Besides the B and B’s, there are two old hotels in town, the Crescent and the Basin Park Hotel. Ripley stated that the Basin had seven floors of rooms and all are considered ground floors. Well, while seven floors exist, and with exits, the exits are fire escapes to the ground in back of the building. Not quite ground floors. A little bit of fudging on Ripley’s part.
The Crescent is near the top of the town and offers a grand view of the surrounding area. Supposedly it is haunted. It offers ghost tours in the evening. Across the street from the Crescent is the Church of St. Elizabeth Ann Seton. The church is small, only about 12 pews. Not as small as the chapel in Spillville, IA but small. Ripley has this as the only church you enter through the bell tower. This claim is a real stretch. The bell tower has a walkway/walkthrough that you pass through to continue on the sidewalk leading to the church. No big deal. A clear miss for Ripley.
ES grew again partially due to the construction of the 67′ tall Christ of the Ozarks statue and then the beginning of the holding of the Great Passion Play here in the mid-1960s. Soon after, country music theater and Thorncrown Chapel arrived later to be followed by tour buses, bed and breakfast inns, artists, etc.
Weddings are big business in ES. When we were waiting for the van tour to begin, a couple in their 70s was looking for a location to get married. They brought their own minister. In ES, no blood tests, no witnesses, no waiting periods, just $60 and you are hitched.
Thorncrown Chapel was actually our first stop on the tour. It is small but holds 300 weddings per year. The church music director played the organ and sang for us to demonstrate the acoustics. It was built as a labor of love. The architect was a professor and while having worked/studied with Frank Lloyd Wright, had not designed religious spaces before and the project ran out of money before completion. It took three years and a woman from Illinois to answer the owner’s prayer before the chapel was completed. The chapel was recently ranked by American Institute of Architects as fourth on its list of the top buildings of the twentieth century.
Another stop was the Bank of Eureka Springs Museum housed in a downtown bank branch that has been restored to the feel of an earlier period. Memorabilia adorns every room, providing a treasure trove of history that should eventually be added to the Ralph Foster Museum at College of the Ozarks (in our opinion.)
Shoppers we are not so we left downtown and gave $9 to a cheesy, roadside attraction showcasing “Pivot Rock” and “Natural Bridge.” The pictures came out well, it was a pleasant walk, and probably a better use of our money than two alcoholic drinks. The rock and bridge were not dramatic.

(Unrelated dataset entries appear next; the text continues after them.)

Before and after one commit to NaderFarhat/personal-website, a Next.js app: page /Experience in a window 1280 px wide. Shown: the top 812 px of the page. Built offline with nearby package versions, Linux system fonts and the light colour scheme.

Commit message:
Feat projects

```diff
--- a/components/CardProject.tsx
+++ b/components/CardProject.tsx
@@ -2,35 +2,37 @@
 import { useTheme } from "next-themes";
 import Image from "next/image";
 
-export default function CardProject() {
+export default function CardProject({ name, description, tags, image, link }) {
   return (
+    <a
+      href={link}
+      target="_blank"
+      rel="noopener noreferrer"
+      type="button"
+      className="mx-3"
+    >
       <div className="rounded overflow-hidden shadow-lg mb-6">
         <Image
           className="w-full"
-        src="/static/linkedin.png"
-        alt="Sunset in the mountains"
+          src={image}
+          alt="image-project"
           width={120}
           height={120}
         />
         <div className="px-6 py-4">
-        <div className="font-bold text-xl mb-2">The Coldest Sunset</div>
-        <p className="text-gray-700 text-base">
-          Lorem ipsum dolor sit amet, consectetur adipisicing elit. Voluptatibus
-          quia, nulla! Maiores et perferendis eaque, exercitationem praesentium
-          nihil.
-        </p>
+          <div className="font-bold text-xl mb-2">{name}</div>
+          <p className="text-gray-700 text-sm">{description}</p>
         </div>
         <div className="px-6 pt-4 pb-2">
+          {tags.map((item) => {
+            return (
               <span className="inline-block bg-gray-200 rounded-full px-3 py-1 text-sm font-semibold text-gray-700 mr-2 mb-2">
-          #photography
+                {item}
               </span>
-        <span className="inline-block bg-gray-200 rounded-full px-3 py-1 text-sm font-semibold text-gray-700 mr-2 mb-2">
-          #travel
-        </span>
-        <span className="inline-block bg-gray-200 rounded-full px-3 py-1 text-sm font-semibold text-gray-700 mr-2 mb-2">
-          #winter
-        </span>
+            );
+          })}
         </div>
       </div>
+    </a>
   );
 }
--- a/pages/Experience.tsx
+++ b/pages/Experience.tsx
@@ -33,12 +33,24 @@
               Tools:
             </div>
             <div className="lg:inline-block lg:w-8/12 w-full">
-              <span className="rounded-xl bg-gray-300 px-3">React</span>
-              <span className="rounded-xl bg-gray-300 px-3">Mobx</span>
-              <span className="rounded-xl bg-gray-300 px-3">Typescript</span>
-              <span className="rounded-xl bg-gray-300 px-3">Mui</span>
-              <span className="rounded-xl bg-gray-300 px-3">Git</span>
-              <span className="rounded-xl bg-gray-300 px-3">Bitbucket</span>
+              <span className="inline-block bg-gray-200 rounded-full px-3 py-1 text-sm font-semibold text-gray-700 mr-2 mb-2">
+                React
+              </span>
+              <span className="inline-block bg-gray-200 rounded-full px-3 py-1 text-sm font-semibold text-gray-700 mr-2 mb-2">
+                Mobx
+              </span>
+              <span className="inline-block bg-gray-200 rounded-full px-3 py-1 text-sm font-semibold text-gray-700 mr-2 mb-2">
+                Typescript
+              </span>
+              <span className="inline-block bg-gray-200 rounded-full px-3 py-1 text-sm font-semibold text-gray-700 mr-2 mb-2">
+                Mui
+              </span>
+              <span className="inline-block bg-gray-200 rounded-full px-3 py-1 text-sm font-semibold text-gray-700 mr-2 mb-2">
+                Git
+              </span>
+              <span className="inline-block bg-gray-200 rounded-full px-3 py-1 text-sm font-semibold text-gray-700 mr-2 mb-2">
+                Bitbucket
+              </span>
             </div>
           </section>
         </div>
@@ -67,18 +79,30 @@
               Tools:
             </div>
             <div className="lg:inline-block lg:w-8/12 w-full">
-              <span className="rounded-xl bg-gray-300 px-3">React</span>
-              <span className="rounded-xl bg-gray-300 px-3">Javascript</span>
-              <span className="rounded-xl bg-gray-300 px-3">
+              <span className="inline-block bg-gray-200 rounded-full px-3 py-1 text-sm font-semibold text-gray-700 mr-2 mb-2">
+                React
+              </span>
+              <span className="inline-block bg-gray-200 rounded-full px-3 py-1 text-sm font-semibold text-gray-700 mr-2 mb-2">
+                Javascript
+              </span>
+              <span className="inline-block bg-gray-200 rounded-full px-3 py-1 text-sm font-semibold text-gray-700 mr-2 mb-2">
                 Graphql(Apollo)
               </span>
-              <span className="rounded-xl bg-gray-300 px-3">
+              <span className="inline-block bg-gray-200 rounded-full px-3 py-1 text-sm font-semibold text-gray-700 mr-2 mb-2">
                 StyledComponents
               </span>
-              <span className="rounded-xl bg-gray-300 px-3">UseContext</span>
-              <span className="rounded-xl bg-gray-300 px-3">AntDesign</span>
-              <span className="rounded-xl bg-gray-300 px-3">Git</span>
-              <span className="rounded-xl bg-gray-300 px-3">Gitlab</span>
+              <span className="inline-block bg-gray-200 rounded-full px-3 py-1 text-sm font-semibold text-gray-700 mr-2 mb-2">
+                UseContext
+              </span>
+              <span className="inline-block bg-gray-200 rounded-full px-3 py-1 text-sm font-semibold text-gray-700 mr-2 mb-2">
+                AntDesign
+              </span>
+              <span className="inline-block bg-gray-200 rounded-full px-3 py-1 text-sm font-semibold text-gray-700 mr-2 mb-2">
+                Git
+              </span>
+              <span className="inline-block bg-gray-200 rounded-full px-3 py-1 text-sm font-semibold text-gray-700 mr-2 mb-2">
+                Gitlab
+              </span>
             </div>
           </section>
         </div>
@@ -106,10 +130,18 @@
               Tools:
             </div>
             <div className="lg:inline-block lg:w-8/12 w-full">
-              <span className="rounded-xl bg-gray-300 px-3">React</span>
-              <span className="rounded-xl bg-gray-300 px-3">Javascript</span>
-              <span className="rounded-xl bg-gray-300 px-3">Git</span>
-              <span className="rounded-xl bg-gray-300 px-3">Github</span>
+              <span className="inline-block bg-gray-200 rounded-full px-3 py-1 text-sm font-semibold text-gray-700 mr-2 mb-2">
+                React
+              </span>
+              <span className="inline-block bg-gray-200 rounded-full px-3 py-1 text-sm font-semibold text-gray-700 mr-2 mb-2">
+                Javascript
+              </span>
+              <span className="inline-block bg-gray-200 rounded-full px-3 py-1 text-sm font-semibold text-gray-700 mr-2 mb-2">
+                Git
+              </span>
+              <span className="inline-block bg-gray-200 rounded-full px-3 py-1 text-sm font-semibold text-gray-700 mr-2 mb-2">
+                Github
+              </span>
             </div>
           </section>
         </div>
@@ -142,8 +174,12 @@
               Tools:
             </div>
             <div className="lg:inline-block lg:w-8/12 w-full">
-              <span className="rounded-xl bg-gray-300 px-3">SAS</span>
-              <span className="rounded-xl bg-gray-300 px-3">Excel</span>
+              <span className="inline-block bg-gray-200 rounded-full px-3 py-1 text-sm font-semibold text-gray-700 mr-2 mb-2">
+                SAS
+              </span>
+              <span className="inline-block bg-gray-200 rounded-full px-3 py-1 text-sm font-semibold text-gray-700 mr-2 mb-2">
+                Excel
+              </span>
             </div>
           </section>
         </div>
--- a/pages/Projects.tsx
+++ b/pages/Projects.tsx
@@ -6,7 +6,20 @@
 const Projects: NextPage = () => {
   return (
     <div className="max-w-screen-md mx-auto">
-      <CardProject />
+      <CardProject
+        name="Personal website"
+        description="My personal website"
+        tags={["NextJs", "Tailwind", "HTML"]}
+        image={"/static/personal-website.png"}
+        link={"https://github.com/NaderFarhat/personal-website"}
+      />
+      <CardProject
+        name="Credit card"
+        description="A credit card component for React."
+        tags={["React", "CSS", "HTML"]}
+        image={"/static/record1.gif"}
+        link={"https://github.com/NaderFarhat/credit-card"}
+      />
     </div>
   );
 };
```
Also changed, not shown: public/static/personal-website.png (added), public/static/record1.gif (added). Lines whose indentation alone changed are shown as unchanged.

Today’s weather was excellent so this evening we drove the Trail of Lights. This 2.5 mile drive-through trail showcased a wide variety of Christmas lights and themes. It is held on the grounds of the outdoor theater playing the “Sheperd of the Hills” during warmer months.

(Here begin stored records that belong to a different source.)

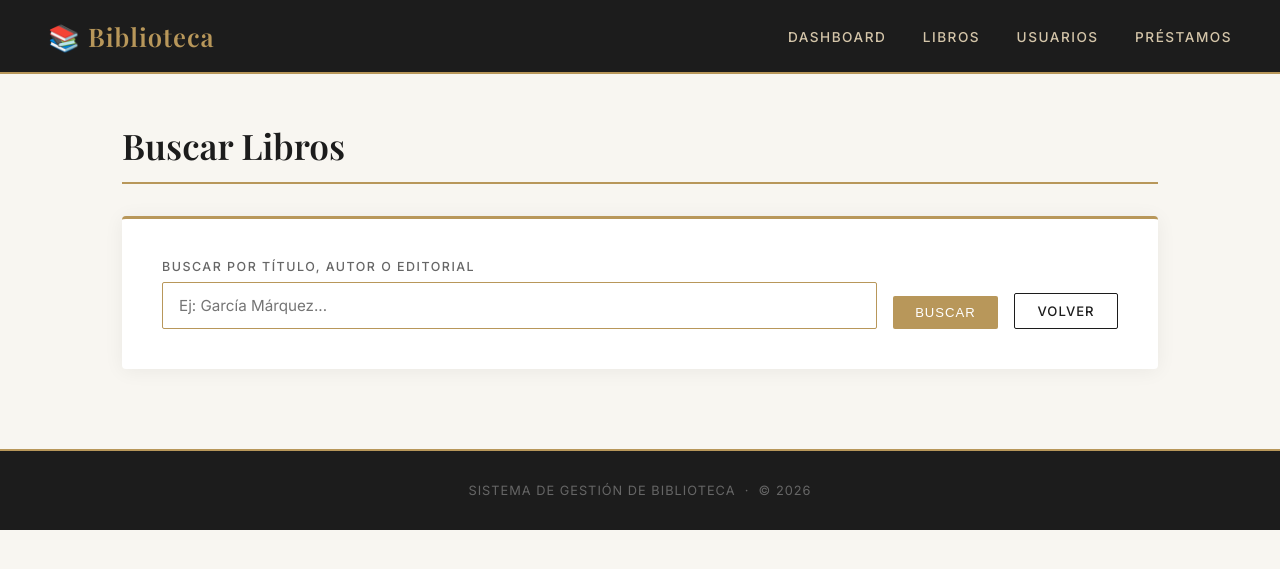
After one commit to SantiImober/mi_app_biblioteca, a Flask app: page /libros/buscar in a window 1280 px wide. The commit adds this page. Shown: the top 569 px of the page. Run offline with Flask 3, Linux system fonts and the light colour scheme.

Commit message:
busqueda de libros y usuarios completa

```diff
--- a/app/routes/libros.py
+++ b/app/routes/libros.py
@@ -8,6 +8,21 @@ libros_bp = Blueprint('libros', __name__)
 def listar():
     libros = Libro.query.all()
     return render_template('libros/listar.html', libros=libros)
+
+@libros_bp.route('/buscar')
+def buscar():
+    q = request.args.get('q', '')
+    if q:
+        libros = Libro.query.filter(
+            db.or_(
+                Libro.titulo.ilike(f'%{q}%'),
+                Libro.autor.ilike(f'%{q}%'),
+                Libro.editorial.ilike(f'%{q}%')
+            )
+        ).all()
+    else:
+        libros = []
+    return render_template('libros/buscar.html', libros=libros, q=q)
 
 @libros_bp.route('/agregar', methods=['GET', 'POST'])
 def agregar():
--- /dev/null
+++ b/app/templates/libros/buscar.html
@@ -0,0 +1,57 @@
+{% extends 'base.html' %}
+
+{% block title %}Buscar Libros{% endblock %}
+
+{% block content %}
+<h1>Buscar Libros</h1>
+
+<div class="form-card" style="max-width: 100%; margin-bottom: 2rem;">
+    <form method="GET" action="/libros/buscar">
+        <div style="display: flex; gap: 1rem; align-items: flex-end;">
+            <div class="form-group" style="flex: 1; margin-bottom: 0;">
+                <label>Buscar por título, autor o editorial</label>
+                <input type="text" name="q" value="{{ q }}" placeholder="Ej: García Márquez..." autofocus>
+            </div>
+            <button type="submit">Buscar</button>
+            <a href="/libros/" class="btn-secondary">Volver</a>
+        </div>
+    </form>
+</div>
+
+{% if q %}
+    {% if libros %}
+    <p style="color: #888; margin-bottom: 1rem; font-size: 0.9rem;">{{ libros|length }} resultado(s) para "{{ q }}"</p>
+    <table>
+        <thead>
+            <tr>
+                <th>Título</th>
+                <th>Autor</th>
+                <th>Editorial</th>
+                <th>Año</th>
+                <th>Ejemplares</th>
+                <th>Acciones</th>
+            </tr>
+        </thead>
+        <tbody>
+            {% for libro in libros %}
+            <tr>
+                <td>{{ libro.titulo }}</td>
+                <td>{{ libro.autor }}</td>
+                <td>{{ libro.editorial }}</td>
+                <td>{{ libro.anio_publicacion }}</td>
+                <td>{{ libro.cantidad_ejemplares }}</td>
+                <td>
+                    <a href="/libros/editar/{{ libro.id }}" class="btn-secondary">Editar</a>
+                    <form method="POST" action="/libros/eliminar/{{ libro.id }}" class="inline">
+                        <button type="submit">Eliminar</button>
+                    </form>
+                </td>
+            </tr>
+            {% endfor %}
+        </tbody>
+    </table>
+    {% else %}
+    <p style="color: #888; font-size: 0.95rem;">No se encontraron libros para "{{ q }}".</p>
+    {% endif %}
+{% endif %}
+{% endblock %}
--- a/app/templates/libros/listar.html
+++ b/app/templates/libros/listar.html
@@ -7,6 +7,7 @@
 
 <div class="actions">
     <a href="/libros/agregar" class="btn">+ Agregar libro</a>
+    <a href="/libros/buscar" class="btn-secondary">🔍 Buscar</a>
 </div>
 
 <table>
--- a/app/templates/usuarios/listar.html
+++ b/app/templates/usuarios/listar.html
@@ -7,6 +7,7 @@
 
 <div class="actions">
     <a href="/usuarios/agregar" class="btn">+ Agregar usuario</a>
+    <a href="/usuarios/buscar" class="btn-secondary">🔍 Buscar</a>
 </div>
 
 <table>
```
Also changed, not shown: app/routes/usuarios.py (+14 -0 lines), app/templates/usuarios/buscar.html (added, +55 -0 lines).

Sheperd of the Hills, you may recall from an earlier post, was a novel set in the Ozarks and written in the early 1900s which became extremely well-known. It was one of the reasons for the growth of Branson as people came here to see the scenes mentioned in the novel. BUT, time marches on and the outdoor play had its last showing in October.

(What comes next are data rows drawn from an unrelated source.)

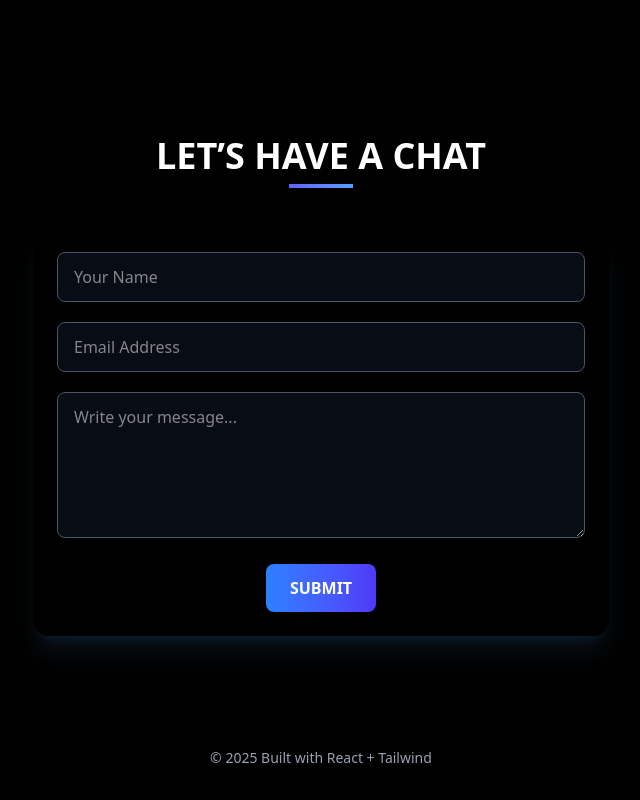
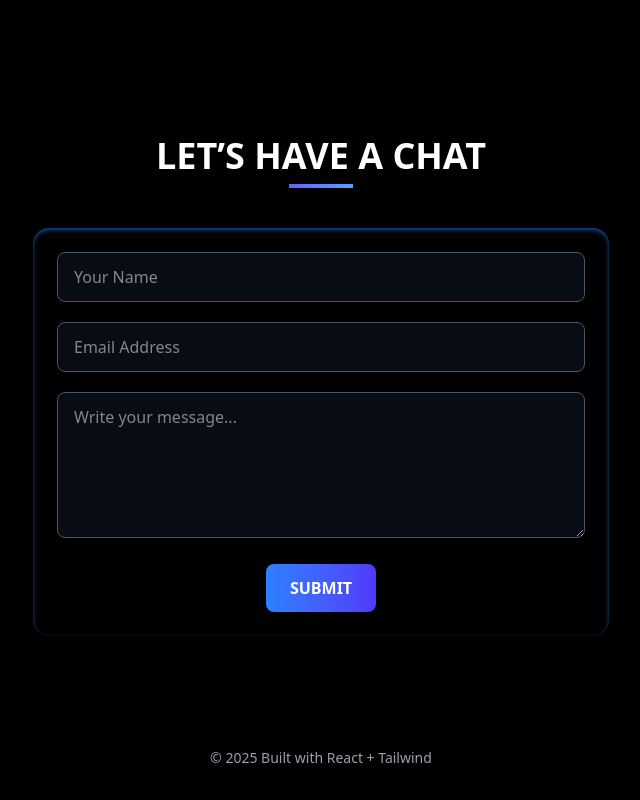
Before and after one commit to sunnybhull95/my-portfolio, a React (Vite) app: page / in a window 1280 px wide. Shown: the part 2574-3374 px from the top of the page, without its empty margins (319-959 px from the left). Built offline with nearby package versions, Linux system fonts and the light colour scheme.

Commit message:
Updated contact.jsx

```diff
--- a/src/components/Contact.jsx
+++ b/src/components/Contact.jsx
@@ -58,7 +58,7 @@ export default function Contact() {
       <motion.form
         ref={form}
         onSubmit={sendEmail}
-        className="max-w-xl mx-auto space-y-5 hover:shadow-sm transition-all duration-600 backdrop-blur-md p-6 rounded-2xl shadow-xl/10 shadow-blue-400"
+        className="max-w-xl mx-auto space-y-5 backdrop-blur-md p-6 rounded-2xl shadow-inner/60 shadow-blue-500"
       >
         <input
           type="text"
```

There are two other outdoor lighting displays and while this was enjoyable, we now do not plan to see a second.
Long post I know. Hope you enjoyed at least a portion of it.
Ed and Chris Thursday November 7 Midnight.